[Before-and-after change records]
# # #
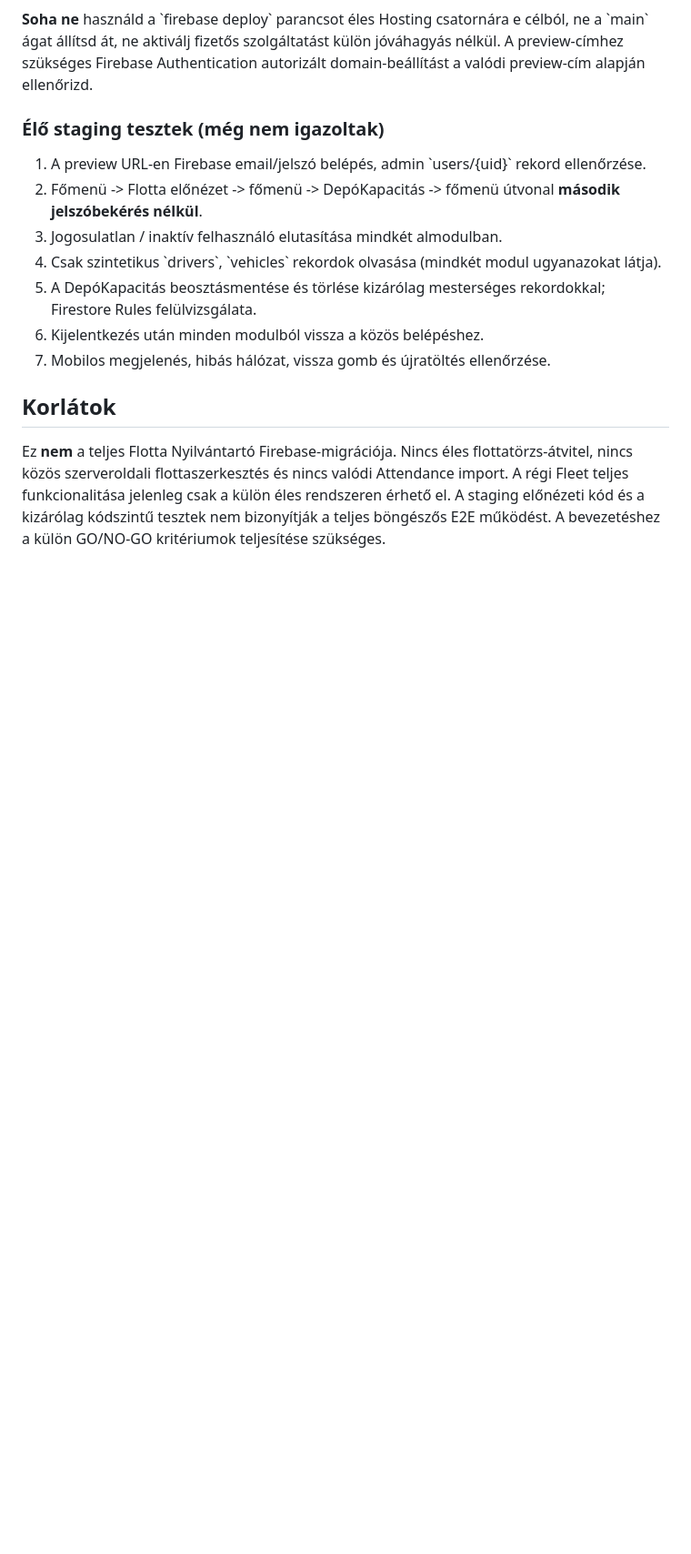
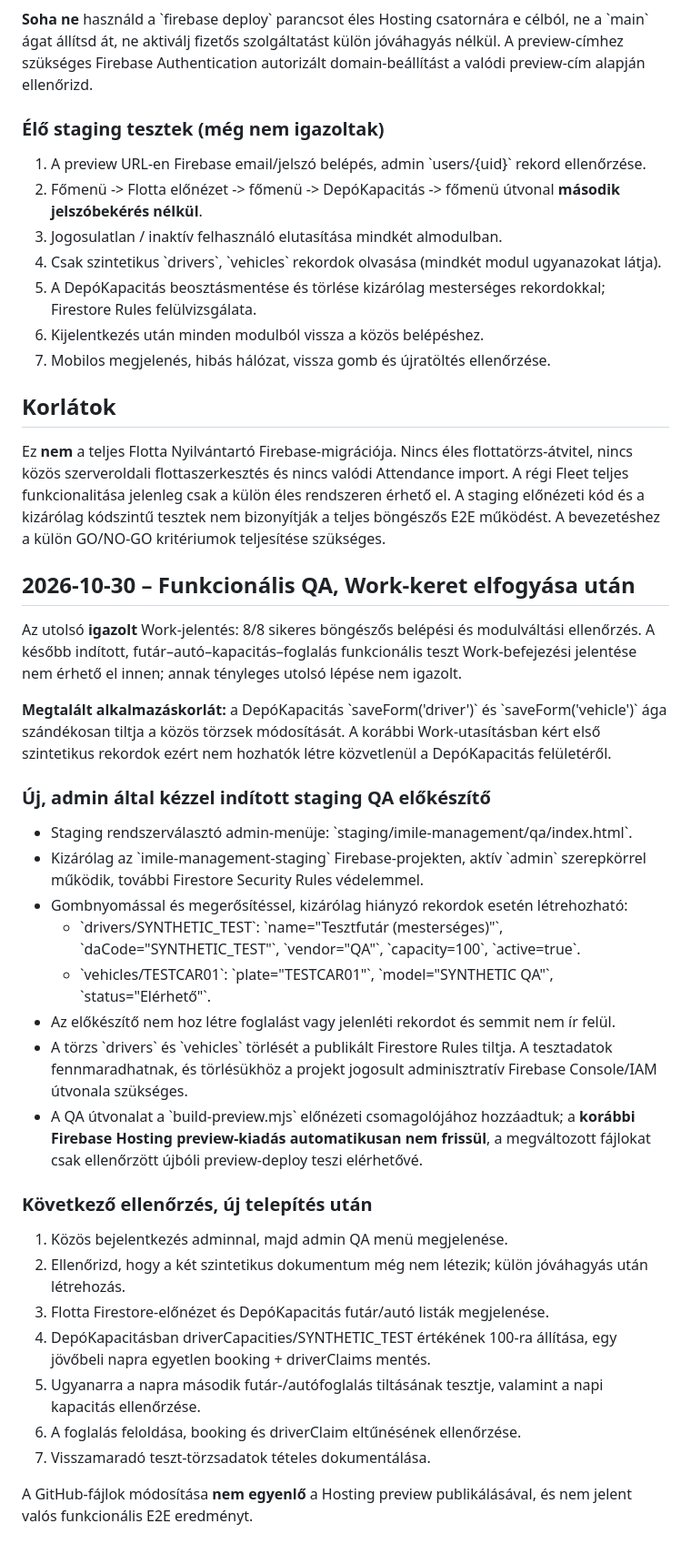
Before and after one commit to gwkq45tyzn-ctrl/flotta-nyilvantarto, a Markdown page: staging/imile-management/KOZOS_BELEPES_TESZTELES.md, the part around the change. Shown at 91% size. Drawn GitHub-style; blank space fills up the shorter version.

Commit message:
Document Work functional QA blocker and admin-gated synthetic test setup

```diff
--- a/staging/imile-management/KOZOS_BELEPES_TESZTELES.md
+++ b/staging/imile-management/KOZOS_BELEPES_TESZTELES.md
@@ -47,3 +47,33 @@ firebase hosting:channel:deploy imile-qa --project imile-management-staging --ex
 ## Korlátok
 
 Ez **nem** a teljes Flotta Nyilvántartó Firebase-migrációja. Nincs éles flottatörzs-átvitel, nincs közös szerveroldali flottaszerkesztés és nincs valódi Attendance import. A régi Fleet teljes funkcionalitása jelenleg csak a külön éles rendszeren érhető el. A staging előnézeti kód és a kizárólag kódszintű tesztek nem bizonyítják a teljes böngészős E2E működést. A bevezetéshez a külön GO/NO-GO kritériumok teljesítése szükséges.
+
+
+## 2026-10-30 – Funkcionális QA, Work-keret elfogyása után
+
+Az utolsó **igazolt** Work-jelentés: 8/8 sikeres böngészős belépési és modulváltási ellenőrzés. A később indított, futár–autó–kapacitás–foglalás funkcionális teszt Work-befejezési jelentése nem érhető el innen; annak tényleges utolsó lépése nem igazolt.
+
+**Megtalált alkalmazáskorlát:** a DepóKapacitás \`saveForm('driver')\` és \`saveForm('vehicle')\` ága szándékosan tiltja a közös törzsek módosítását. A korábbi Work-utasításban kért első szintetikus rekordok ezért nem hozhatók létre közvetlenül a DepóKapacitás felületéről.
+
+### Új, admin által kézzel indított staging QA előkészítő
+
+- Staging rendszerválasztó admin-menüje: \`staging/imile-management/qa/index.html\`.
+- Kizárólag az \`imile-management-staging\` Firebase-projekten, aktív \`admin\` szerepkörrel működik, további Firestore Security Rules védelemmel.
+- Gombnyomással és megerősítéssel, kizárólag hiányzó rekordok esetén létrehozható:
+  - \`drivers/SYNTHETIC_TEST\`: \`name="Tesztfutár (mesterséges)"\`, \`daCode="SYNTHETIC_TEST"\`, \`vendor="QA"\`, \`capacity=100\`, \`active=true\`.
+  - \`vehicles/TESTCAR01\`: \`plate="TESTCAR01"\`, \`model="SYNTHETIC QA"\`, \`status="Elérhető"\`.
+- Az előkészítő nem hoz létre foglalást vagy jelenléti rekordot és semmit nem ír felül.
+- A törzs \`drivers\` és \`vehicles\` törlését a publikált Firestore Rules tiltja. A tesztadatok fennmaradhatnak, és törlésükhöz a projekt jogosult adminisztratív Firebase Console/IAM útvonala szükséges.
+- A QA útvonalat a \`build-preview.mjs\` előnézeti csomagolójához hozzáadtuk; a **korábbi Firebase Hosting preview-kiadás automatikusan nem frissül**, a megváltozott fájlokat csak ellenőrzött újbóli preview-deploy teszi elérhetővé.
+
+### Következő ellenőrzés, új telepítés után
+
+1. Közös bejelentkezés adminnal, majd admin QA menü megjelenése.
+2. Ellenőrizd, hogy a két szintetikus dokumentum még nem létezik; külön jóváhagyás után létrehozás.
+3. Flotta Firestore-előnézet és DepóKapacitás futár/autó listák megjelenése.
+4. DepóKapacitásban driverCapacities/SYNTHETIC_TEST értékének 100-ra állítása, egy jövőbeli napra egyetlen booking + driverClaims mentés.
+5. Ugyanarra a napra második futár-/autófoglalás tiltásának tesztje, valamint a napi kapacitás ellenőrzése.
+6. A foglalás feloldása, booking és driverClaim eltűnésének ellenőrzése.
+7. Visszamaradó teszt-törzsadatok tételes dokumentálása.
+
+A GitHub-fájlok módosítása **nem egyenlő** a Hosting preview publikálásával, és nem jelent valós funkcionális E2E eredményt.
```
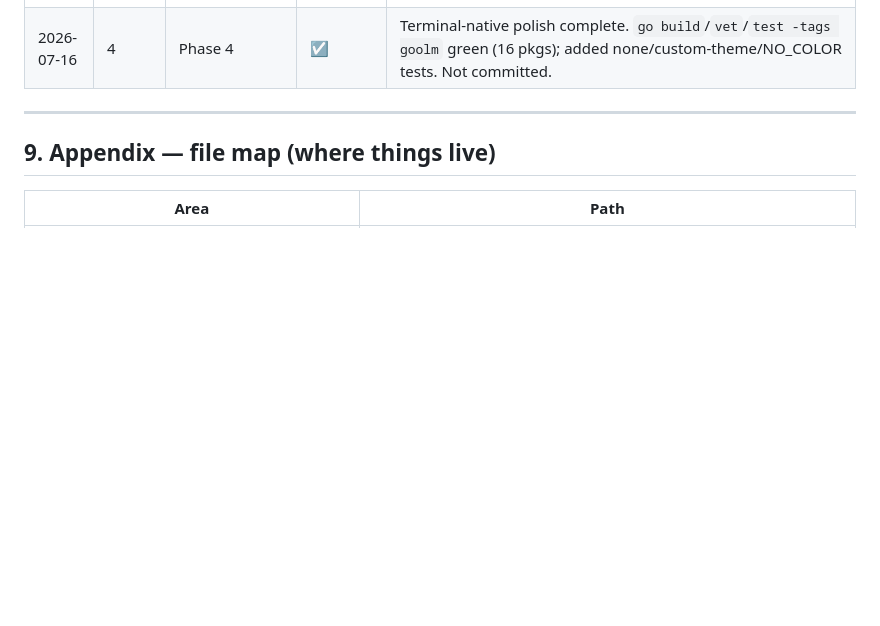
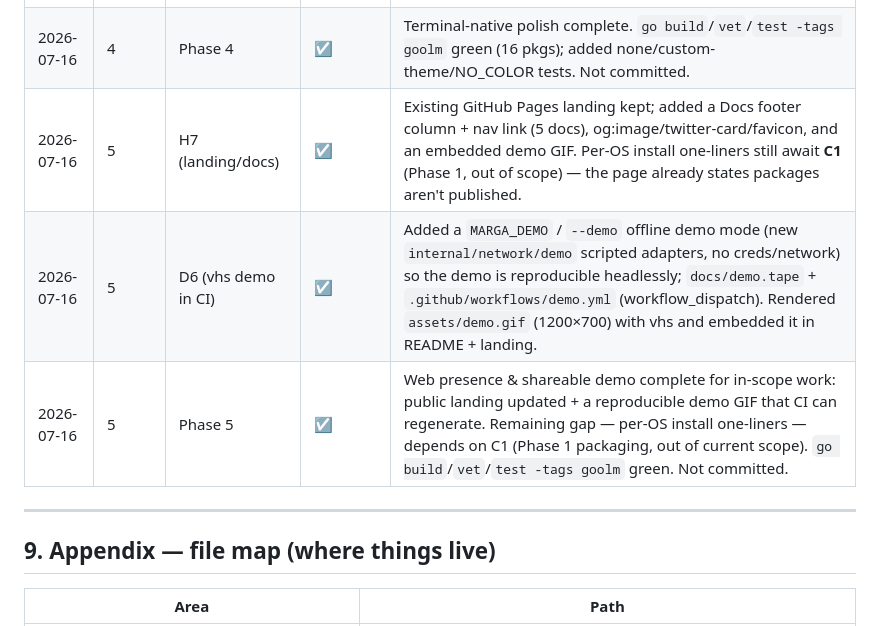
Before and after one commit to kunthive-Labs/Margana, a Markdown page: docs/LAUNCH_ROADMAP.md, the part around one of its changes. GitHub-like rendering; blank space fills up the shorter version.

```diff
--- a/docs/LAUNCH_ROADMAP.md
+++ b/docs/LAUNCH_ROADMAP.md
@@ -410,6 +410,9 @@ web surface and a different audience. Do not reintroduce these here:
 | 2026-07-16 | 4 | H2 (config-driven themes) | ☑ | `Theme` struct + `builtinThemes`/`customThemes`; `[themes.<name>]` blocks (`config.ThemeColors`) load via `tui.RegisterCustomThemes` with per-field fallback to default. Documented in CONFIGURATION.md + config.example.toml. |
 | 2026-07-16 | 4 | H6 (accessibility) | ☑ | Connection state glyphs+words (from H4) read without color; errors-modal selection uses a `>` marker + bold; NO_COLOR honored; accessibility section added to docs. |
 | 2026-07-16 | 4 | Phase 4 | ☑ | Terminal-native polish complete. `go build`/`vet`/`test -tags goolm` green (16 pkgs); added none/custom-theme/NO_COLOR tests. Not committed. |
+| 2026-07-16 | 5 | H7 (landing/docs) | ☑ | Existing GitHub Pages landing kept; added a Docs footer column + nav link (5 docs), og:image/twitter-card/favicon, and an embedded demo GIF. Per-OS install one-liners still await **C1** (Phase 1, out of scope) — the page already states packages aren't published. |
+| 2026-07-16 | 5 | D6 (vhs demo in CI) | ☑ | Added a `MARGA_DEMO` / `--demo` offline demo mode (new `internal/network/demo` scripted adapters, no creds/network) so the demo is reproducible headlessly; `docs/demo.tape` + `.github/workflows/demo.yml` (workflow_dispatch). Rendered `assets/demo.gif` (1200×700) with vhs and embedded it in README + landing. |
+| 2026-07-16 | 5 | Phase 5 | ☑ | Web presence & shareable demo complete for in-scope work: public landing updated + a reproducible demo GIF that CI can regenerate. Remaining gap — per-OS install one-liners — depends on C1 (Phase 1 packaging, out of current scope). `go build`/`vet`/`test -tags goolm` green. Not committed. |
 
 ---
 
```
Also changed, not shown: other parts of docs/LAUNCH_ROADMAP.md (+2 -2 lines).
# # #
• **Exercise instructions**
Give the number of lines above that include "page". Write nothing else.

• **Written solution**
3